Brooms have been used for centuries to sweep caves, campsites, cabins, and castles. In America, making brooms is considered a heritage craft. All American brooms were handmade prior to the eighteenth century. They were unrefined round brooms made from fibrous materials such as grass, straw, hay, fine twigs, or corn husks. The broom sweep was tied onto a handle made from a tree branch. Cordage used to tie the broom was woven from hemp and flax. Homemade brooms swept clean the floor and the hearth, but they fell apart easily.
In 1797 a Massachusetts farmer, Levi Dickenson, made a broom for his wife. He used the tassels left over from his harvested sorghum. His version swept better than others. Dickson started making brooms for his neighbors.
After the invention of the foot-treadle broom machine in 1810, broom shops appeared in many communities. Like the Lion’s Club display at the restaurant, customers were offered a choice of buying a small handled broom for use in tight areas around the fireplace or a long handled one to sweep the open wood or dirt floors in their homes.
The less ornate craftsmanship of the Shakers changed the design of the round broom in the mid-1820′s. They eliminated the woven stems up the handle and introduced wire to bind their brooms to the handle. Using a vise to press the broom flat, it was stitched with linen cord.
By1830, the United States was producing enough brooms to export to other countries in South America and in Europe. The American broom industry thrived until 1994 when foreign brooms were permitted to be imported into the United States, duty free.
Brooms play an important role in southern legend and lore. Jumping over the broom is a euphemism for marriage. The exact origin of the custom is uncertain. A commonly held belief is that the practice has roots in Africa. However, there are no recorded instances of African weddings that involved jumping over a broom.
What is certain is that brooms were spiritual symbols in some African regions.
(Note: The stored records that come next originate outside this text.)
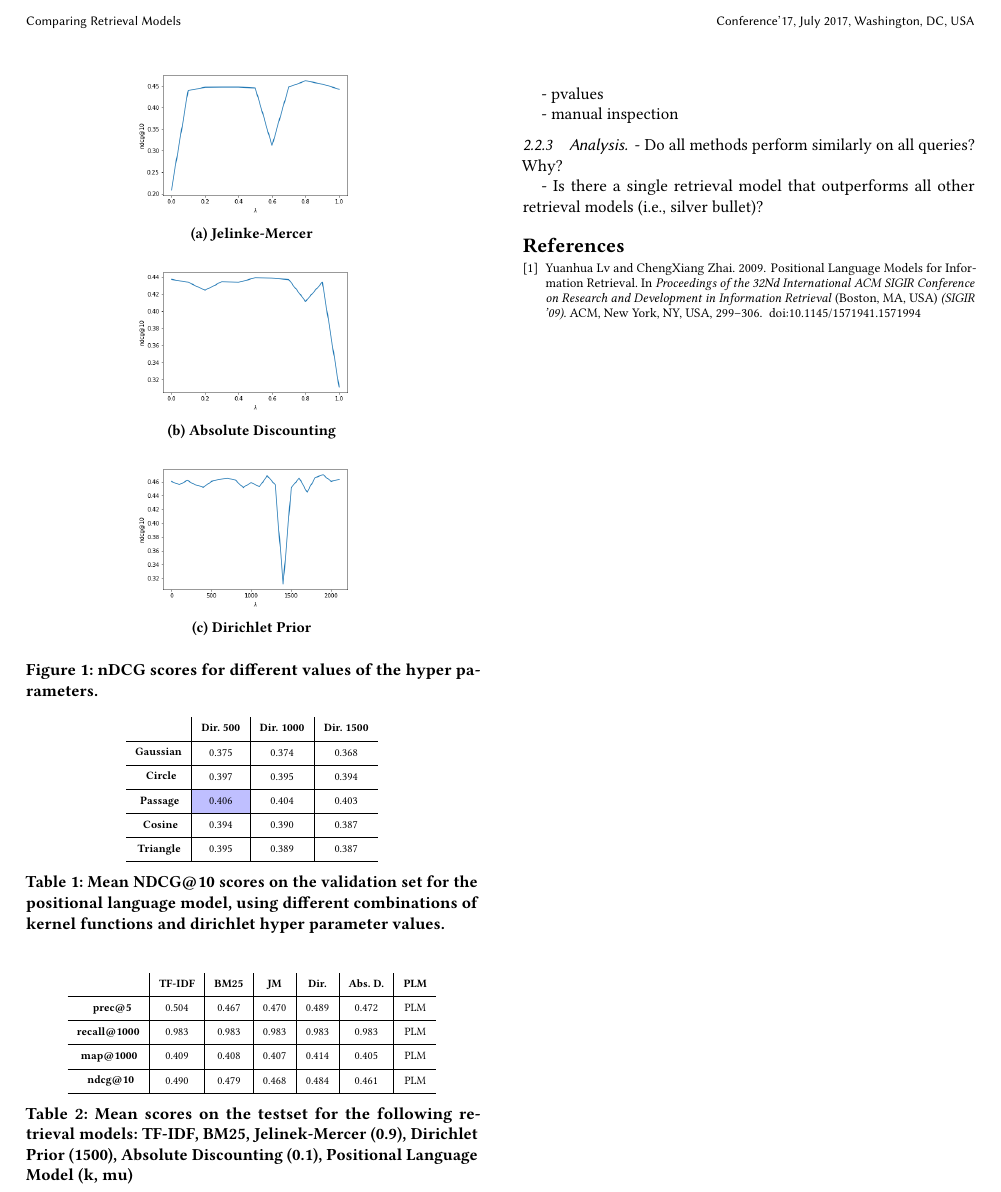
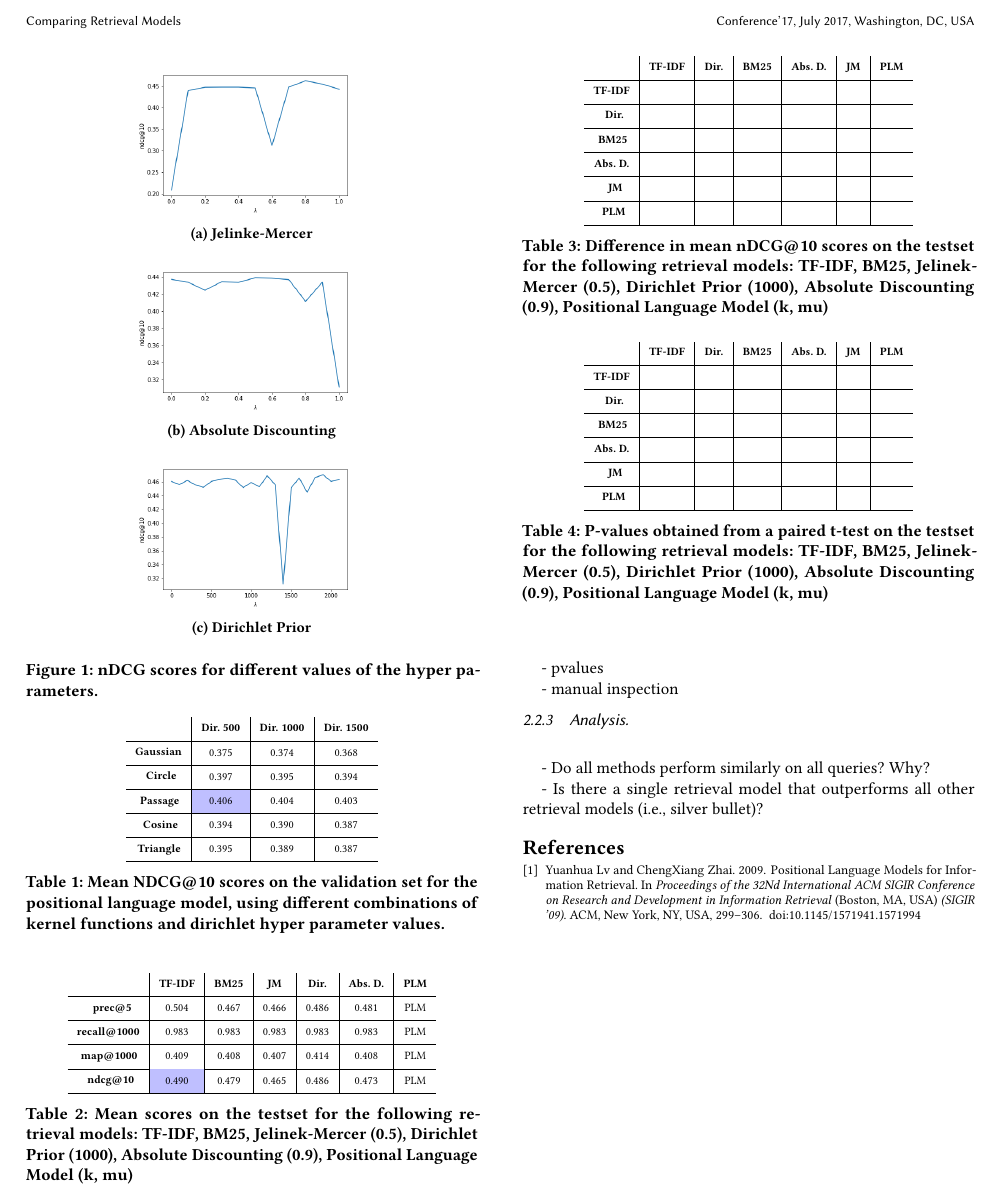
Before and after one commit to MichelleAppel/IR2, a LaTeX paper (report/report.tex, which reads report/content/lexical_models.tex, report/content/tbl_means.tex, report/content/tbl_significance.tex): part of page 3 of 3, cut so that both start at the same text. Compiled offline with pdfLaTeX.

Commit message:
adding results in tables

```diff
--- a/report/content/lexical_models.tex
+++ b/report/content/lexical_models.tex
@@ -294,6 +282,8 @@ Positional Language Model:
 \subsubsection{Analysis}
 \label{AnalysisLexicalModels}
 
+\input{content/tbl_significance}
+
 - Do all methods perform similarly on all queries? Why?
 
 - Is there a single retrieval model that outperforms all other retrieval models (i.e., silver bullet)?
--- a/report/content/tbl_means.tex
+++ b/report/content/tbl_means.tex
@@ -5,10 +5,10 @@
                 & \thead{TF-IDF} & \thead{BM25} &
                 \thead{JM} & \thead{Dir.} &
                 \thead{Abs. D.} & \thead{PLM} \\ \hline
-    \thead{prec@5} & 0.504 & 0.467 & 0.470 & 0.489 & 0.472 & PLM \\ \hline
+    \thead{prec@5}      & 0.504 & 0.467 & 0.466 & 0.486 & 0.481 & PLM \\ \hline
     \thead{recall@1000} & 0.983 & 0.983 & 0.983 & 0.983 & 0.983 & PLM \\ \hline
-    \thead{map@1000}    & 0.409 & 0.408 & 0.407 & 0.414 & 0.405 & PLM \\ \hline
-    \thead{ndcg@10}     & 0.490 & 0.479 & 0.468 & 0.484 & 0.461 & PLM \\
+    \thead{map@1000}    & 0.409 & 0.408 & 0.407 & 0.414 & 0.408 & PLM \\ \hline
+    \thead{ndcg@10}     & \cellcolor{blue!25}0.490 & 0.479 & 0.465 & 0.486 & 0.473 & PLM \\
     \hline
   \end{tabular}
 
@@ -18,9 +18,9 @@
      Mean scores on the testset for the following retrieval models:
      TF-IDF,
      BM25,
-     Jelinek-Mercer (0.9),
-     Dirichlet Prior (1500),
-     Absolute Discounting (0.1),
+     Jelinek-Mercer (0.5),
+     Dirichlet Prior (1000),
+     Absolute Discounting (0.9),
      Positional Language Model (k, mu)
   }
   \label{tbl_means}
--- /dev/null
+++ b/report/content/tbl_significance.tex
@@ -0,0 +1,60 @@
+\begin{center}
+\begin{table}
+\scriptsize
+  \begin{tabular}{ r | c | c | c | c | c | c }
+                & \thead{TF-IDF} & \thead{Dir.} &
+                \thead{BM25} & \thead{Abs. D.} &
+                \thead{JM} & \thead{PLM} \\ \hline
+    \thead{TF-IDF}      &  &  &  &  &  &  \\ \hline
+    \thead{Dir.}        &  &  &  &  &  &  \\ \hline
+    \thead{BM25}        &  &  &  &  &  &  \\ \hline
+    \thead{Abs. D.}     &  &  &  &  &  &  \\ \hline
+    \thead{JM}          &  &  &  &  &  &  \\ \hline
+    \thead{PLM}         &  &  &  &  &  &  \\
+    \hline
+  \end{tabular}
+
+\vspace{5pt}
+
+  \caption{
+     Difference in mean nDCG@10 scores on the testset
+     for the following retrieval models:
+     TF-IDF,
+     BM25,
+     Jelinek-Mercer (0.5),
+     Dirichlet Prior (1000),
+     Absolute Discounting (0.9),
+     Positional Language Model (k, mu)
+  }
+  \label{tbl_mean_diffs}
+
+  \begin{tabular}{ r | c | c | c | c | c | c }
+                & \thead{TF-IDF} & \thead{Dir.} &
+                \thead{BM25} & \thead{Abs. D.} &
+                \thead{JM} & \thead{PLM} \\ \hline
+    \thead{TF-IDF}      &  &  &  &  &  &  \\ \hline
+    \thead{Dir.}        &  &  &  &  &  &  \\ \hline
+    \thead{BM25}        &  &  &  &  &  &  \\ \hline
+    \thead{Abs. D.}     &  &  &  &  &  &  \\ \hline
+    \thead{JM}          &  &  &  &  &  &  \\ \hline
+    \thead{PLM}         &  &  &  &  &  &  \\
+    \hline
+  \end{tabular}
+
+\vspace{5pt}
+
+  \caption{
+     P-values obtained from a paired t-test on the testset
+     for the following retrieval models:
+     TF-IDF,
+     BM25,
+     Jelinek-Mercer (0.5),
+     Dirichlet Prior (1000),
+     Absolute Discounting (0.9),
+     Positional Language Model (k, mu)
+  }
+  \label{tbl_pvalues}
+
+
+\end{table}
+\end{center}
```
Also changed, not shown: report/content/lexical_models.tex (38 more changed lines).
In Ghana brooms were waved above the heads of newlyweds and their parents.
Some anthropologists believe that jumping over the broom at weddings was first known in Wales, originating either among the Welsh people themselves or among gypsies living in Wales. If so, the custom must have come to the colonies through Welsh settlers and then transferred to the slaves of the South. When a couple jumps over the broom together, their marriage is confirmed, and they will enjoy a good life together.
The Irish have a saying worth remembering. “A new broom sweeps clean, but the old broom knows the corners”
My grandmother use to say, “Never take an old broom to a new house.” This may explain the southern custom of giving a new broom as a housewarming gift.
Recently, one of our grandsons was helping me sweep the back porch. I used a grandfather-size broom; he used a child’s broom. I was reminded of a couple of old broom superstitions.
- Always sweep dirt out the back door, or you will sweep away your best friend.
- When a child takes a broom and begins to sweep, company is coming.
About that time my grandson’s parents showed up to take him home.
There must be at least a grain of truth in the old legends.
David Lee Bishop, Jr., whom I knew as Uncle David, died on March 24, 2015, at the age of 91. A Spartanburg native, he was a graduate of Spartanburg High School. He attended Wofford College before enlisting in the military. He served his country during World War II as a pilot in the Army Air Corp. While serving, he was shot down, captured, and held as a prisoner of war for several months in Germany.
On April 17, 2012, my uncle David Bishop was aboard a special flight for World War II veterans to Washington, D.C. The honorees were to visit the new World War II Memorial.
As they boarded the jet plane, Ed Cudd, one of David’s friends, spoke to the pilot. “Are you the fellow flying us to Washington?”
“Yes,” answered the captain.
“I brought my own pilot with me. He flew a bomber during the war,” said Ed, introducing David.
“Glad to meet you,” said the captain.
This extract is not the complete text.